Starry Night is the story of Carrie Slayton, a society reporter for the Chicago Sun Times, who longs to be able to report on more serious stories. Her boss challenges her to find and interview reclusive author Finn Dalton, with the promise of being able to write any stories she wants if she can get the coveted interview. As a result, Carrie heads out for the wilds of Alaska in search of Finn. What she finds, changes her life and perspectives dramatically.

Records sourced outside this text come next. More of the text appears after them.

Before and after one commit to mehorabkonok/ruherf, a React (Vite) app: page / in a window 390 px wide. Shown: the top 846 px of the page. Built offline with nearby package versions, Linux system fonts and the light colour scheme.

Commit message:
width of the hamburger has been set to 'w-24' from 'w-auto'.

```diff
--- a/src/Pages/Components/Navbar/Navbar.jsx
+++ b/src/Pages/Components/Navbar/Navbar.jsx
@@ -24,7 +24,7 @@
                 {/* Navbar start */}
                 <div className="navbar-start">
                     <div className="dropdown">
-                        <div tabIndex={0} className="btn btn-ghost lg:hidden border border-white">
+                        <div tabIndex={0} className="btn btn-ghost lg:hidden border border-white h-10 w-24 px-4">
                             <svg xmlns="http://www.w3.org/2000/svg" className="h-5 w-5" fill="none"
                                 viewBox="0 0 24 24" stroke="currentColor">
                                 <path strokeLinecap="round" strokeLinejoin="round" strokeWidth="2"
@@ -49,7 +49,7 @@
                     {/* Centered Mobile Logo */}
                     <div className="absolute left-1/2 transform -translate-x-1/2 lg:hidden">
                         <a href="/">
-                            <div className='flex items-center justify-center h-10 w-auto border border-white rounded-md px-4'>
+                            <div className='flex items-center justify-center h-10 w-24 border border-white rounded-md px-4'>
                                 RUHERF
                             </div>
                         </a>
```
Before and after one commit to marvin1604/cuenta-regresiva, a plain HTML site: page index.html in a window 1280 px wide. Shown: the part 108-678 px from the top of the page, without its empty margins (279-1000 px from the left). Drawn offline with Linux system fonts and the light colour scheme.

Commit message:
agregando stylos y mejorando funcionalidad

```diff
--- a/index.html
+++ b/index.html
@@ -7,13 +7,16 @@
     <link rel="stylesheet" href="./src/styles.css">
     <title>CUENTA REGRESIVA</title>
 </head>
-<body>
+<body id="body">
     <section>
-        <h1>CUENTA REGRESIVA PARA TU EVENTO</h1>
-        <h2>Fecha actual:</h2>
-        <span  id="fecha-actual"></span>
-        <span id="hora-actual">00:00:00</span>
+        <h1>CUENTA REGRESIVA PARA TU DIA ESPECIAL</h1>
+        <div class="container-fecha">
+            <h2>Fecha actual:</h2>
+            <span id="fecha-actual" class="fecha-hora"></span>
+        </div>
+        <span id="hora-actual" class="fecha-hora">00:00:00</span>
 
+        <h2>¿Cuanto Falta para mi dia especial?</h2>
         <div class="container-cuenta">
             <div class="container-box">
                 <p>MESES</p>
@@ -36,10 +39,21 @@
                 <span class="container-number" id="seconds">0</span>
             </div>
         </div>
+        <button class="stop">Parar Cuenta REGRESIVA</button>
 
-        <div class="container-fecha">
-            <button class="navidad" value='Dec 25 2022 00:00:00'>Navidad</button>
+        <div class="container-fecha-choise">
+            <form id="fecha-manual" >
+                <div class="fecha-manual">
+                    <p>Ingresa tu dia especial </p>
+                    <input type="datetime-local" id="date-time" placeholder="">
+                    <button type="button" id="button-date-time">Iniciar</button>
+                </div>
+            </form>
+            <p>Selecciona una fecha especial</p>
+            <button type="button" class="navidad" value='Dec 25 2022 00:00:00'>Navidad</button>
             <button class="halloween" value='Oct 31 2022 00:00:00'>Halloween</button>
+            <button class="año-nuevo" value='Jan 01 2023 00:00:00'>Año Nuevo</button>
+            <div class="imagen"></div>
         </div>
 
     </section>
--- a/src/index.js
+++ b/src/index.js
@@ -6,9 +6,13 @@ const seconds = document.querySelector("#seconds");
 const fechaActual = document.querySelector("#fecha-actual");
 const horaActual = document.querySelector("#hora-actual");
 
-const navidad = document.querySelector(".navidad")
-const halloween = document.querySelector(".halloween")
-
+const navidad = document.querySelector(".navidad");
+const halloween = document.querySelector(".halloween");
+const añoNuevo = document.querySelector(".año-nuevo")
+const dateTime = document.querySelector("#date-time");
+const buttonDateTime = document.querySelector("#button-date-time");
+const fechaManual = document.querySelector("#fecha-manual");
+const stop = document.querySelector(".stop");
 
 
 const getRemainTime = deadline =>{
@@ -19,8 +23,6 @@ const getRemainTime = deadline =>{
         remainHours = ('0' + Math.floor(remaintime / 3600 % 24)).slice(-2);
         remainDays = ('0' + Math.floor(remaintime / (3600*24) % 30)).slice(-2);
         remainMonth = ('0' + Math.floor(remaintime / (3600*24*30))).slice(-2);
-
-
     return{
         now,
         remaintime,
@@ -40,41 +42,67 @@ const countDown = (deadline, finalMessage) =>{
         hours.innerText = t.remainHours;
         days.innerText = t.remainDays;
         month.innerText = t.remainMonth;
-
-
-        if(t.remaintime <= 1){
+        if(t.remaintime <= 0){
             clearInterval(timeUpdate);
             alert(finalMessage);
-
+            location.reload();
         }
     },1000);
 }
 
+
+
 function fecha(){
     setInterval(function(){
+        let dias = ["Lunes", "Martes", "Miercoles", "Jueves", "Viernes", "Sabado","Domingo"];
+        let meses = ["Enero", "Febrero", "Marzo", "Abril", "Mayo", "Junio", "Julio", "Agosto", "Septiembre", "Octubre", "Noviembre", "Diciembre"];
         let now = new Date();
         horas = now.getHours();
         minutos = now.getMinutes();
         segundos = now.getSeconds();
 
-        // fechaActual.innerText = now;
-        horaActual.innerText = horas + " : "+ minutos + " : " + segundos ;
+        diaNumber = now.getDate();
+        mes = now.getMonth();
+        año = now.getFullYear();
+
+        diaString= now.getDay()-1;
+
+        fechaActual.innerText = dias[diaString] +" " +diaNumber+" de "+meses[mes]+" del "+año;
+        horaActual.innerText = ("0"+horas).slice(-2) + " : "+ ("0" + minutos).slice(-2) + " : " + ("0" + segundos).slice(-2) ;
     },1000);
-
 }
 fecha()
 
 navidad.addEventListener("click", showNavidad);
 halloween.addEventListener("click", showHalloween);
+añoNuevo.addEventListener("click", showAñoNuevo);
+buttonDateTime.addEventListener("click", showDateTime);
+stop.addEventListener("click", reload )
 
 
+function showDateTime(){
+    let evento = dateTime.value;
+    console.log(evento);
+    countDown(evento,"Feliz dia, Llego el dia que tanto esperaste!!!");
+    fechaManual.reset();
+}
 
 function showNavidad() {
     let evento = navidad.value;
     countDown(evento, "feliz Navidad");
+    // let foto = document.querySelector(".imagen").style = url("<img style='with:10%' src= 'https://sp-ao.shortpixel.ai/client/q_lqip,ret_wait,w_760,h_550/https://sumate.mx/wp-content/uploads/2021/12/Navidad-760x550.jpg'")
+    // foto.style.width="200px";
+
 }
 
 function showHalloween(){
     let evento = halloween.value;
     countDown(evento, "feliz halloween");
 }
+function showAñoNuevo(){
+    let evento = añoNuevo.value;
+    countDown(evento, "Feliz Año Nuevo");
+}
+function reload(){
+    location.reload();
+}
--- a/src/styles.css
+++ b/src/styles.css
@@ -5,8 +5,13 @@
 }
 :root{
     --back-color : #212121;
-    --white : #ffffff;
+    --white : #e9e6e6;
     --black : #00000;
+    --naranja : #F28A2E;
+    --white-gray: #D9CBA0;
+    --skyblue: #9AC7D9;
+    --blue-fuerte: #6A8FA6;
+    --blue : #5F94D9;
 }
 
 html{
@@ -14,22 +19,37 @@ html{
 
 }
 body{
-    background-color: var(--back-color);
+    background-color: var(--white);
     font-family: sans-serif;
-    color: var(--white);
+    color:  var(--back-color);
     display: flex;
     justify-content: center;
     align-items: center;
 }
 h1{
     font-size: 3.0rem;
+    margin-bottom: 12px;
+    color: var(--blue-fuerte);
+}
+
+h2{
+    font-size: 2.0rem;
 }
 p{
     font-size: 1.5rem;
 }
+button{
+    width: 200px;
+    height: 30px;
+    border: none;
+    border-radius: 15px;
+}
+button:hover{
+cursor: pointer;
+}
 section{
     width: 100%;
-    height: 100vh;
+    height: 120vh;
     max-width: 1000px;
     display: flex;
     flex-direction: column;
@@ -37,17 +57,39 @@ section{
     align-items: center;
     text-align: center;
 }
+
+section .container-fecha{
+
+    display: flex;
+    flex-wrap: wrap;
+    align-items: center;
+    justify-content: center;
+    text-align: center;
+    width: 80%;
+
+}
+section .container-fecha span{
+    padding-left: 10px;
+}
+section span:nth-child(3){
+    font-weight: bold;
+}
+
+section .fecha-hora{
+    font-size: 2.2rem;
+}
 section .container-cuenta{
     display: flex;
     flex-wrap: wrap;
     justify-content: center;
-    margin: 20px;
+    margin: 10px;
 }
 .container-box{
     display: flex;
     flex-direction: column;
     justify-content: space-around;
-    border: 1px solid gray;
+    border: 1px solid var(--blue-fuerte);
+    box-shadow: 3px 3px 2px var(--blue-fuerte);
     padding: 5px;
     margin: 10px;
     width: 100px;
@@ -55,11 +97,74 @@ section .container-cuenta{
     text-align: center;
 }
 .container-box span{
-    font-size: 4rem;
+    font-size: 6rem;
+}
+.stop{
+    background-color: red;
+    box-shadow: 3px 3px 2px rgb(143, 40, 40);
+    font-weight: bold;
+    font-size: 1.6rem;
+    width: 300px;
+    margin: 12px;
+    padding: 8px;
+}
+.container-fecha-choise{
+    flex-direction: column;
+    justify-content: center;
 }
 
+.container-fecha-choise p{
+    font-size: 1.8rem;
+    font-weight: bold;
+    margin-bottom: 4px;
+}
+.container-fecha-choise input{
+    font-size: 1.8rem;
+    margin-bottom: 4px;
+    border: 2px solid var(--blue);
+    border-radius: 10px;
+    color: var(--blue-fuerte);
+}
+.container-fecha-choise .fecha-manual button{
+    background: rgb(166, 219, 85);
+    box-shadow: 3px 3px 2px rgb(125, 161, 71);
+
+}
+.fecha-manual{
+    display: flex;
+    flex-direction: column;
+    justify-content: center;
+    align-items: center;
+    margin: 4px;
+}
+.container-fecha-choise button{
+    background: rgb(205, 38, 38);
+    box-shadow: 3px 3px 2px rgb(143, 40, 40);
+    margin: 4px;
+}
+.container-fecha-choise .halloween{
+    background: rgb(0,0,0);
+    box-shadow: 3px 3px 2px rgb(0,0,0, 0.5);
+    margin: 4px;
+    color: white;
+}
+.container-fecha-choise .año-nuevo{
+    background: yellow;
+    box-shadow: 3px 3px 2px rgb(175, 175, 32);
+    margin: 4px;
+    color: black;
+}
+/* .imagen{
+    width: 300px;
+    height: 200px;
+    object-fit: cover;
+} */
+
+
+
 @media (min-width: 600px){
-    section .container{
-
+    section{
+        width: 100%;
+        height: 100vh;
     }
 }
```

Starry Night is your typical romance book, complete with a smart, self sufficient female protagonist and the reluctant male love interest. As you can probably guess, when Carrie and Finn meet, sparks fly, and not always the good kind. The fact that this book is a typical romance has both good and bad sides to it. The story of Carrie and Finn was thoroughly enjoyable and a nice break from the mystery/thrillers that I have been reading, Here is a story where the characters are who they are supposed to be. There is no subterfuge, and you can trust them. Their actions are what they appear to be, and their motives follow the expected path. I have heard good things about Debbie Macomber's books, and I can see why. She has a smooth, easy writing style, her characters are easy to become invested in, and her settings are interesting. Alternately, though, it is so typical, that if you are looking for something a bit different in the genre you will not find it here. Luckily for me, I was looking for the typical.

Aside from the fact that this book is typical in every respect, my biggest caveat about the book is that Christmas was really insignificant to the story. The fact that part of the story takes place over the holidays is the only thing that allows this story to be classed as a Chrismas story at all. The good news here is that Christmas plays such a small part that you could read the story anytime of the year and not be slapped in the face with a lot of Christmas talk. The only other caveat I had about the story was that I wished that more of the story took place in Alaska. I love the less ordinary settings, and would loved to have had more of that part of the book.

The bottom line here, though, is that I enjoyed this book enough for it to entice me to read more by Debbie Macomber. I know a lot of her other books are a series, and I look forward to fitting them in between my other reading. Many thanks to my friend Melissa for including me in this blog tour and introducing me to Debbie Macomber.